By Caitlin Finlayson, PhD Candidate with the Institute for Human Security and Social Change, gives us an insight into her first few months working in an action research collaboration with Oxfam NZ. Academic researchers and international non-government organisations (iNGOs) working together is already a widely debated topic. Developing effective collaborations are possible but requires both actors to think and work in different ways. My research looks … Continue reading How do you actually do action research?
The latest work by Caitlin Finlayson, now a PhD candidate at La Trobe University, was recently published by the Development in Practice journal. Her work explores if and how trade unions are a platform for social change in Zambia, Africa. In Zambia, the privatisation of state-owned companies is challenging job security, working conditions and workers’ rights. It has also weakened the role of government as a … Continue reading Trade unions as platforms for social change

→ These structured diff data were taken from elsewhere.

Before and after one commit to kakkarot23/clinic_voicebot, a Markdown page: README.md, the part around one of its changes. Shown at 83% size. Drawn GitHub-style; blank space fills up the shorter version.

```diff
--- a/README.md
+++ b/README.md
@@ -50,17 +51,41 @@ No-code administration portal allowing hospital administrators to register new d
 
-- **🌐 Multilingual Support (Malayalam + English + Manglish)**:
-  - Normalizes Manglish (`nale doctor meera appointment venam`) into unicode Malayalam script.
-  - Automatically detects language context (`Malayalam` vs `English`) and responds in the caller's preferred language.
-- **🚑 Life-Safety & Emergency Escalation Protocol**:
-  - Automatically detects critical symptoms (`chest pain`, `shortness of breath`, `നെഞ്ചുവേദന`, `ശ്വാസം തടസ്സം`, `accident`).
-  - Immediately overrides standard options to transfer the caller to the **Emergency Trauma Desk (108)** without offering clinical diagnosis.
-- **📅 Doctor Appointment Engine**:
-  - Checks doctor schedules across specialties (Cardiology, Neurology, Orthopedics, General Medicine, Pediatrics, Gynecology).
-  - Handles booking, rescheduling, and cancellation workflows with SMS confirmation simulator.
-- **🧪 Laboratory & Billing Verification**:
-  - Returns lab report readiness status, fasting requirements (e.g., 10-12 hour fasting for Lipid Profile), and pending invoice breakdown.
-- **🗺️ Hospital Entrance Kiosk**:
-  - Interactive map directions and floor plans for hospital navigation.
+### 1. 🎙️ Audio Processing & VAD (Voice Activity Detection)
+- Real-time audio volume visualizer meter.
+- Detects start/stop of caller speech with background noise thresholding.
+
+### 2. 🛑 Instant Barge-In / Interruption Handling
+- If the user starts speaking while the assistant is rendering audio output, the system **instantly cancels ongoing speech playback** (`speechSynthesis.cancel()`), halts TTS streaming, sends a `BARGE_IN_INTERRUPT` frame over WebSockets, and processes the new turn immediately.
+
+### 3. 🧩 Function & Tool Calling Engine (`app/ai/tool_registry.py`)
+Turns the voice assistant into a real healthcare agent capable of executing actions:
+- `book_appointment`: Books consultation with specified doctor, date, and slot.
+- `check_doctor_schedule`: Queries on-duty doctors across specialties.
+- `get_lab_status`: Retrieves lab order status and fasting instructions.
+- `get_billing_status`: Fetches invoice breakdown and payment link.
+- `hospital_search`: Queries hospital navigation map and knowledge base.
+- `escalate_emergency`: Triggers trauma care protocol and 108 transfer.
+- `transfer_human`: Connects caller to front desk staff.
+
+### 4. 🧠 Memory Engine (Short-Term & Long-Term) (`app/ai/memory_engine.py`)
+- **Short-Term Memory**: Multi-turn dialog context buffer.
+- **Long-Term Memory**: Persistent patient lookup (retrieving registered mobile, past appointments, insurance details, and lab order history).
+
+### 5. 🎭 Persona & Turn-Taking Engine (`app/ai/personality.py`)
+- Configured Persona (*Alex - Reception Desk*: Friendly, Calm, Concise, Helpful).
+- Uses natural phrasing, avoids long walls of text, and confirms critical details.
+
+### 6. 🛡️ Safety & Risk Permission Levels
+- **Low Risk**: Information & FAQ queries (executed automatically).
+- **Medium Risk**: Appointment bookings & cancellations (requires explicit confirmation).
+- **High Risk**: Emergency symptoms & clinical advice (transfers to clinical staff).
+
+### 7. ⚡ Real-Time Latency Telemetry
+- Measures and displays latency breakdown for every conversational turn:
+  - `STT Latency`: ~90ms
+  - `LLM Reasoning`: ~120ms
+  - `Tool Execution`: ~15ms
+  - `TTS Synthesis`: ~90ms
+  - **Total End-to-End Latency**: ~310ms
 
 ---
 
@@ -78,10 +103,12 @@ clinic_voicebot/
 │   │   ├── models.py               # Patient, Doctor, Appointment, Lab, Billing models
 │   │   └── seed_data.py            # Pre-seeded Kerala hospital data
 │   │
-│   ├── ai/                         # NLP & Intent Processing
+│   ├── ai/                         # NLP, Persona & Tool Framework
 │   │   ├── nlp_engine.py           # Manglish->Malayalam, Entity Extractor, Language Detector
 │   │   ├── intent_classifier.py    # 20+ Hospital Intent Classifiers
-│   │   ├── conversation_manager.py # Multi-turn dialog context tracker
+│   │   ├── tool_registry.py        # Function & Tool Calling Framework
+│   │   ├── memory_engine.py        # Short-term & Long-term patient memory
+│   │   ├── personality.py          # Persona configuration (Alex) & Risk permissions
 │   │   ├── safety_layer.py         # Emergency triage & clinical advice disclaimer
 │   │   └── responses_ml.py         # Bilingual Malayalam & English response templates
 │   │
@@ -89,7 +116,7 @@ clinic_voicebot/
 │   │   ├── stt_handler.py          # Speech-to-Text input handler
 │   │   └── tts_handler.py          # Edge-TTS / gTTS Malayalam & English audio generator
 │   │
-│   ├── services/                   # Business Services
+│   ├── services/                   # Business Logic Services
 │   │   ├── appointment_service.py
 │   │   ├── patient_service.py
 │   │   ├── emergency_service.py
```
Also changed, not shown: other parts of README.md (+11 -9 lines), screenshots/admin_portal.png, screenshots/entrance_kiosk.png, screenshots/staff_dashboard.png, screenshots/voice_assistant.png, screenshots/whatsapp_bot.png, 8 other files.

This post by Institue of Human Security and Social Change Director Chris Roche originally appeared on Duncan Green’s From Poverty To Power blog. Chris Roche (the koala – I’m [Duncan Green] the kangaroo, right) is a friend and a brilliant development thinker, even if he has an alarming tendency to be able to reference development jargon like a machine gun. If you can get past the … Continue reading Overcoming Premature Evaluation
Aidan Craney reflects on the biennial Oceanic Conference on International Studies held in July at the University of Queensland, Brisbane. Continue reading Global and Local: Reflections on the Seventh Oceanic Conference on International Studies
By Chris Roche The Developmental Leadership Program will host its 2016 Annual Conference at La Trobe University in Melbourne on 8 February. Its theme is ‘Power, Politics and Positive Deviance’. It is pretty obvious why a DLP conference would focus on power and politics, but why positive deviance? And what is it anyway? Perhaps the best known text on this topic is The Power of … Continue reading Identifying rebels with a cause (and effect)
‘On the fast track to end AIDS’. That’s the UNAIDS slogan for today’s World AIDS Day; and beneath the inevitable soundbites lie some clear principles of approach, one of which is ‘deliver results that leave no one behind’ (UNAIDS, 2015). In Asia and the Pacific, as elsewhere in the world, the HIV epidemic continues to take its heaviest toll among communities and groups that are … Continue reading HIV risk? It’s in the programming…
The Institute is very happy to post this blog from Michelle Imison, a Sydney-based international development consultant, on her recent experience as an election monitor in Myanmar. We are very grateful that Michelle was able to respond to our request to share her first hand experience of this historic event. On Sunday, 8 November Myanmar’s general election was run and, although not yet officially won, the process itself was … Continue reading Myanmar Election 2015 – An International Observer’s Perspective
Chris Roche, Director at the Institute, is co-editor of the recently released book ‘The Politics of Evidence and Results in International Development. The book examines the current results agenda of international development. In this blog, Megan Driscoll from the Institute of Development Studies summarises a recent panel discussion on this topic. The panel was made up of experts on aid effectiveness, including the book’s co-editor, Rosalind Eyben, … Continue reading The Results Agenda: Friend or Foe?
Pacific climate change activists are engaged in a race against time as they seek to influence the upcoming COP21 summit. As part of our engagement with Pacific social change movements, we are publishing the following short blog, to help publicise their campaign… Pacific activists Noelene Nabulivou and Miki Wali write: If Australia and New Zealand really cares about the Pacific as a partner, they must … Continue reading Not Drowning, Fighting…
Linda Kelly, Director of Praxis Consultants and co-Director at the Institute, discusses the importance of including those excluded from mainstream development when thinking and working politically. Ongoing research and practice experience suggests that allowing more control and direction by those excluded from mainstream development is often the best way to ensure both innovative and effective development strategies. For example, development work has embraced the idea that … Continue reading Inclusion as innovation